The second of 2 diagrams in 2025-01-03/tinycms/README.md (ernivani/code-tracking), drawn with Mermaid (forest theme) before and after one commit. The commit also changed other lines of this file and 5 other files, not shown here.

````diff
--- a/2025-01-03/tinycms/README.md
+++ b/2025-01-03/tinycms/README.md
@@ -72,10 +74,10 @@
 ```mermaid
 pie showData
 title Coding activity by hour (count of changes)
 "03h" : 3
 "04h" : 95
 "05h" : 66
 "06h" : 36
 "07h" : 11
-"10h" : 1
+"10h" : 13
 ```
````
########################################
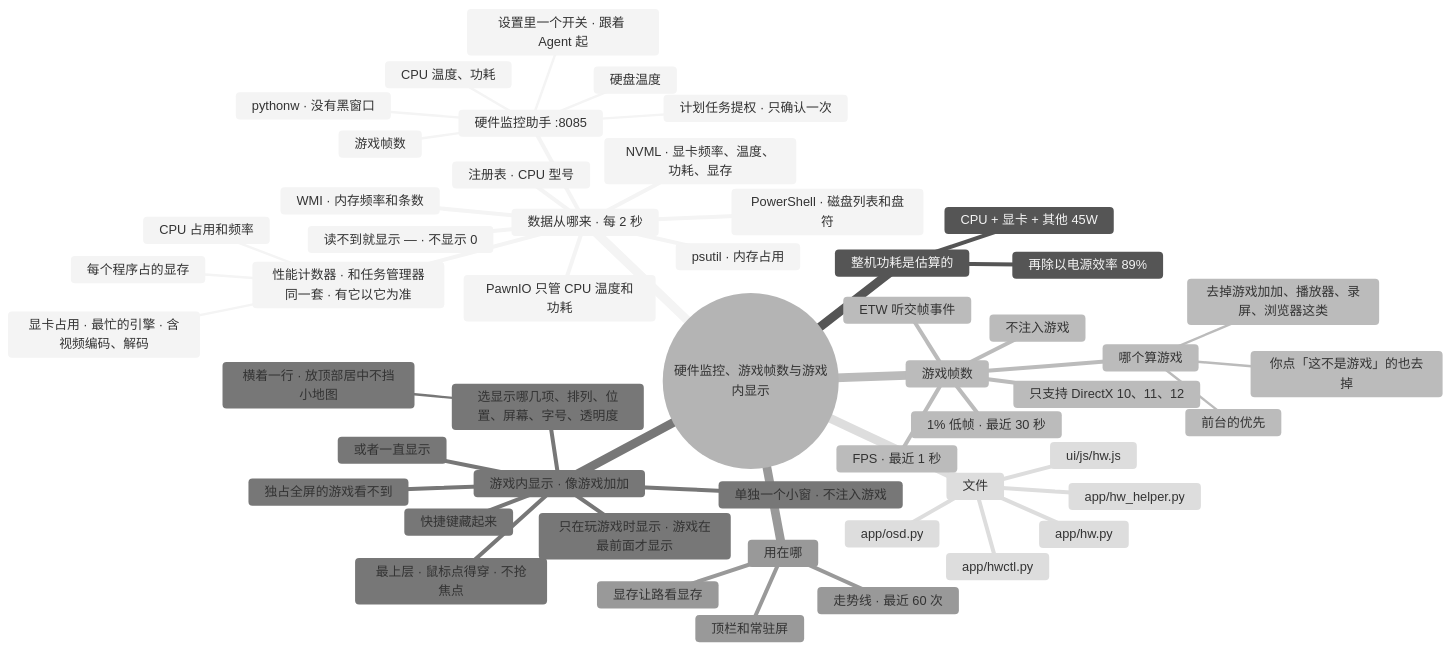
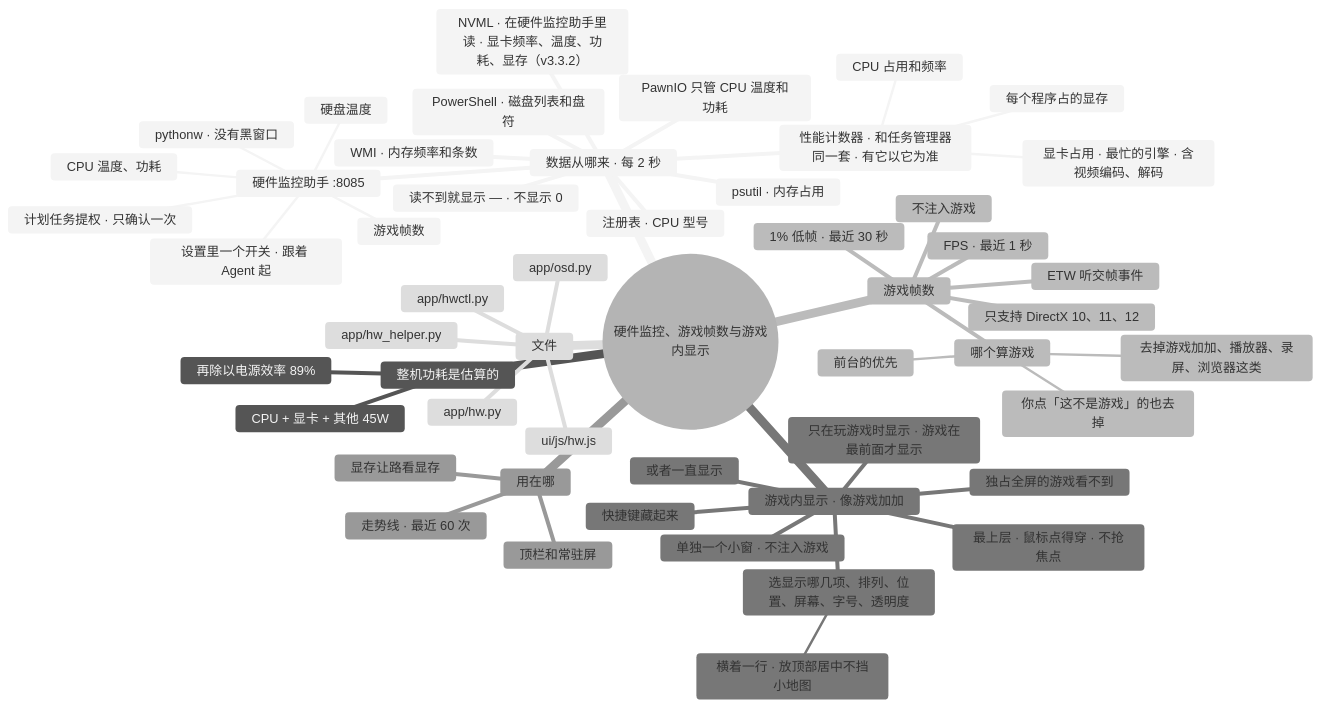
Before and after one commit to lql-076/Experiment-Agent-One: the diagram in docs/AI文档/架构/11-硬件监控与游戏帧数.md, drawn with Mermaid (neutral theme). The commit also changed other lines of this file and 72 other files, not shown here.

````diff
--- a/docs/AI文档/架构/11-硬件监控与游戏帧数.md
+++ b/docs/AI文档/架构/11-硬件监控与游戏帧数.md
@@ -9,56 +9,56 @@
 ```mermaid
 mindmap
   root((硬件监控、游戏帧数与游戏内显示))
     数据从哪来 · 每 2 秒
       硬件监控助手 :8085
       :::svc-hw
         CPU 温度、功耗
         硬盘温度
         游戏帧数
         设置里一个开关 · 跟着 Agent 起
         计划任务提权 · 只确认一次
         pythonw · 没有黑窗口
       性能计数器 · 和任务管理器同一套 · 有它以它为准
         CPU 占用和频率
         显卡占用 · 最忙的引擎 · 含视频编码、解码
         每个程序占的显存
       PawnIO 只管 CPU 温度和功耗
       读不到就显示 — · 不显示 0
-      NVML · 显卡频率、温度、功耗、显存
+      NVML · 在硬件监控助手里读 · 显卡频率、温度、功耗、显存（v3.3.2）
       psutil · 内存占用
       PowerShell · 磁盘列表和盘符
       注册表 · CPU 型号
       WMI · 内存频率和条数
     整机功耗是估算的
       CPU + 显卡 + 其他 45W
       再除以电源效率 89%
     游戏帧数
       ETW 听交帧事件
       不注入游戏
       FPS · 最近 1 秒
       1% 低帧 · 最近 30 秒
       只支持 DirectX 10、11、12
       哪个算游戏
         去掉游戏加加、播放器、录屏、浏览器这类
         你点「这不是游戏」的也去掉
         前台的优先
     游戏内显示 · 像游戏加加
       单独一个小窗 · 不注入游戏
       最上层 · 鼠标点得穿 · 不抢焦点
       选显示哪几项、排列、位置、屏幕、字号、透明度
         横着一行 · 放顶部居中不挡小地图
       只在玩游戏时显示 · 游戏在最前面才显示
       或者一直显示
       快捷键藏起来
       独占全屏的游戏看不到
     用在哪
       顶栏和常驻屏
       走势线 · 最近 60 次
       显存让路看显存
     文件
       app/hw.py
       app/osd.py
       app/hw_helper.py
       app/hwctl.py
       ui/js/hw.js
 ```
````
########################################
* [Work instructions]
Every line above that carries the string "tinycms" should be copied.

* [Task solution]
The second of 2 diagrams in 2025-01-03/tinycms/README.md (ernivani/code-tracking), drawn with Mermaid (forest theme) before and after one commit. The commit also changed other lines of this file and 5 other files, not shown here.
--- a/2025-01-03/tinycms/README.md
+++ b/2025-01-03/tinycms/README.md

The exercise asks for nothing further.